A Texas jury decided last week that Bart Reagor owes Ford Motor Credit Co. exactly what it had asked for during a two-day trial: $53,759,450.96.
Ford Credit sued Reagor, co-principal Rick Dykes and Reagor Dykes Auto Group of Lubbock, Texas, in July 2018, alleging breach of contract and fraud and saying it was owed about $112 million. A day later, the dealership group filed for Chapter 11 bankruptcy protection in Texas, shielding it from the civil suit.
But the two dealer principals were still liable as personal guarantors of contracts with Ford Credit, which updated its lawsuit in U.S. District Court for the Northern District of Texas accordingly. Dykes settled in April for $58.7 million. Tom Kirkendall, an attorney for Dykes, told Automotive News at the time that details of the consent judgment with Ford Credit were confidential, but if Dykes followed terms of the agreement, the $58.7 million would be returned to him. Ford Credit confirmed that there is a confidential agreement but declined to elaborate, including on whether Dykes could get back the money.
Reagor was ordered in May to pay Ford Credit, but he contested the amount actually owed to the company and demanded a jury trial to determine the sum.

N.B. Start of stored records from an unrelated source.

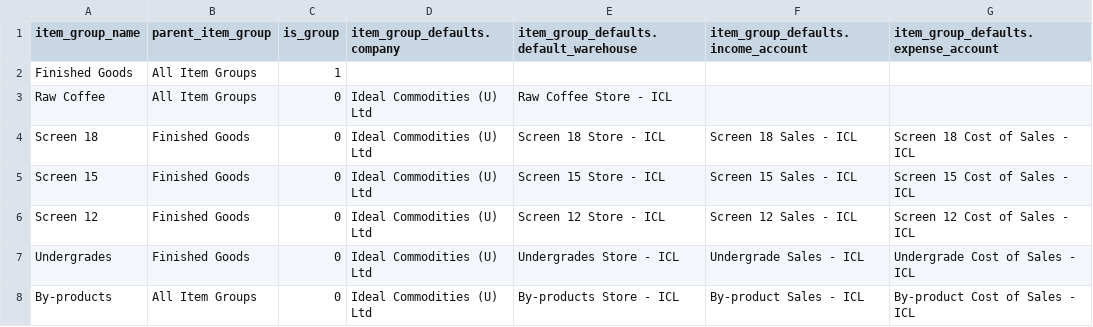
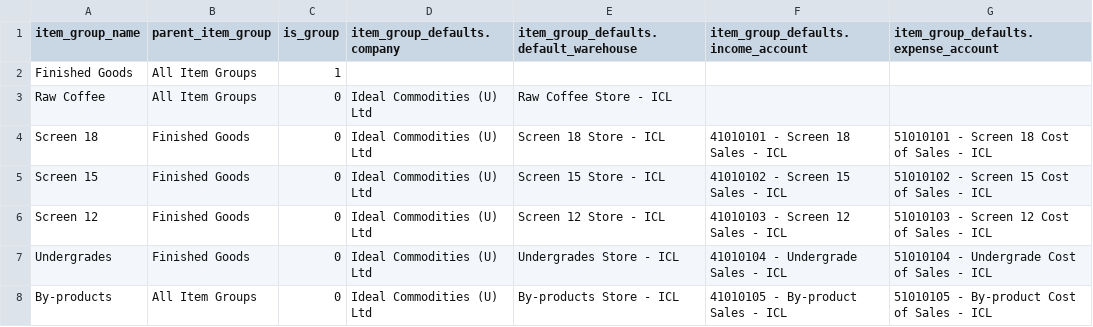
Before and after one commit to rionatty/coffee_addon, a CSV file: demo_import/03_item_group.csv, drawn as a sheet.

```diff
--- a/demo_import/03_item_group.csv
+++ b/demo_import/03_item_group.csv
@@ -3,6 +3,6 @@ Finished Goods,All Item Groups,1,,,,
 Raw Coffee,All Item Groups,0,Ideal Commodities (U) Ltd,Raw Coffee Store - ICL,,
-Screen 18,Finished Goods,0,Ideal Commodities (U) Ltd,Screen 18 Store - ICL,Screen 18 Sales - ICL,Screen 18 Cost of Sales - ICL
-Screen 15,Finished Goods,0,Ideal Commodities (U) Ltd,Screen 15 Store - ICL,Screen 15 Sales - ICL,Screen 15 Cost of Sales - ICL
-Screen 12,Finished Goods,0,Ideal Commodities (U) Ltd,Screen 12 Store - ICL,Screen 12 Sales - ICL,Screen 12 Cost of Sales - ICL
-Undergrades,Finished Goods,0,Ideal Commodities (U) Ltd,Undergrades Store - ICL,Undergrade Sales - ICL,Undergrade Cost of Sales - ICL
-By-products,All Item Groups,0,Ideal Commodities (U) Ltd,By-products Store - ICL,By-product Sales - ICL,By-product Cost of Sales - ICL
+Screen 18,Finished Goods,0,Ideal Commodities (U) Ltd,Screen 18 Store - ICL,41010101 - Screen 18 Sales - ICL,51010101 - Screen 18 Cost of Sales - ICL
+Screen 15,Finished Goods,0,Ideal Commodities (U) Ltd,Screen 15 Store - ICL,41010102 - Screen 15 Sales - ICL,51010102 - Screen 15 Cost of Sales - ICL
+Screen 12,Finished Goods,0,Ideal Commodities (U) Ltd,Screen 12 Store - ICL,41010103 - Screen 12 Sales - ICL,51010103 - Screen 12 Cost of Sales - ICL
+Undergrades,Finished Goods,0,Ideal Commodities (U) Ltd,Undergrades Store - ICL,41010104 - Undergrade Sales - ICL,51010104 - Undergrade Cost of Sales - ICL
+By-products,All Item Groups,0,Ideal Commodities (U) Ltd,By-products Store - ICL,41010105 - By-product Sales - ICL,51010105 - By-product Cost of Sales - ICL
```
Also changed, not shown: demo_import/02_warehouse.csv, 5 other files.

Ford reportedly called the only witnesses in the trial, which involved the captive finance company outlining the amount it was owed.

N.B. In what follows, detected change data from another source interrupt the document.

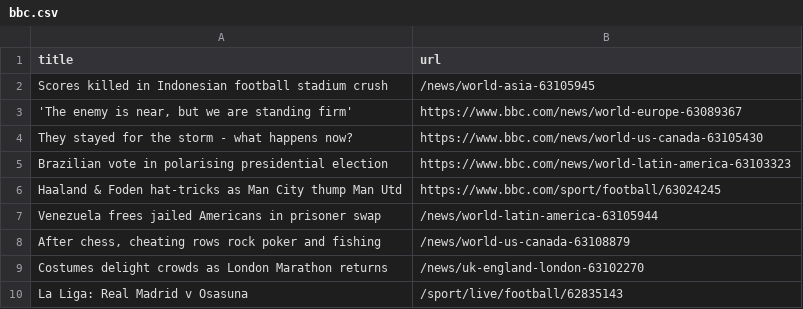
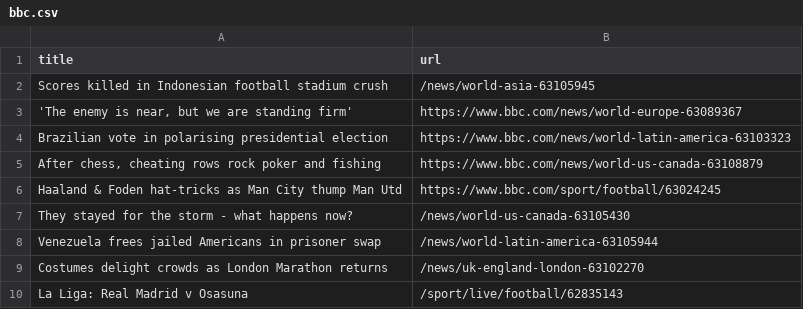
Before and after one commit to torythetortle/automatic-scraper-bbc, a CSV file: bbc.csv, drawn as a sheet; only a part is shown.

```diff
--- a/bbc.csv
+++ b/bbc.csv
@@ -3,7 +3,7 @@ Scores killed in Indonesian football stadium crush,/news/world-asia-63105945
 "'The enemy is near, but we are standing firm'",https://www.bbc.com/news/world-europe-63089367
-They stayed for the storm - what happens now?,https://www.bbc.com/news/world-us-canada-63105430
 Brazilian vote in polarising presidential election,https://www.bbc.com/news/world-latin-america-63103323
+"After chess, cheating rows rock poker and fishing",https://www.bbc.com/news/world-us-canada-63108879
 Haaland & Foden hat-tricks as Man City thump Man Utd,https://www.bbc.com/sport/football/63024245
+They stayed for the storm - what happens now?,/news/world-us-canada-63105430
 Venezuela frees jailed Americans in prisoner swap,/news/world-latin-america-63105944
-"After chess, cheating rows rock poker and fishing",/news/world-us-canada-63108879
 Costumes delight crowds as London Marathon returns,/news/uk-england-london-63102270
```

The dealership group's Chapter 11 proceeding continues separately in U.S. Bankruptcy Court for the Northern District of Texas in Lubbock.
In separate but related legal action, the company's former CFO, Shane Smith, and two other employees have pleaded guilty to conspiracy to commit wire fraud involving fake floorplanning vehicles as well as "check kiting" schemes. Smith was set to be sentenced Oct. 1, but the date has been changed to Jan. 7. It is not clear when the other two employees, Sheila Evans Miller, a controller, and Diana Herrera Urias, an office manager, will be sentenced.
Smith faces up to 20 years in prison and will be required to pay mandatory restitution of more than $50 million.
Miller and Urias face up to five years in prison and could be required to pay at least $23 million in restitution.
Neither dealer principal has been charged with a crime.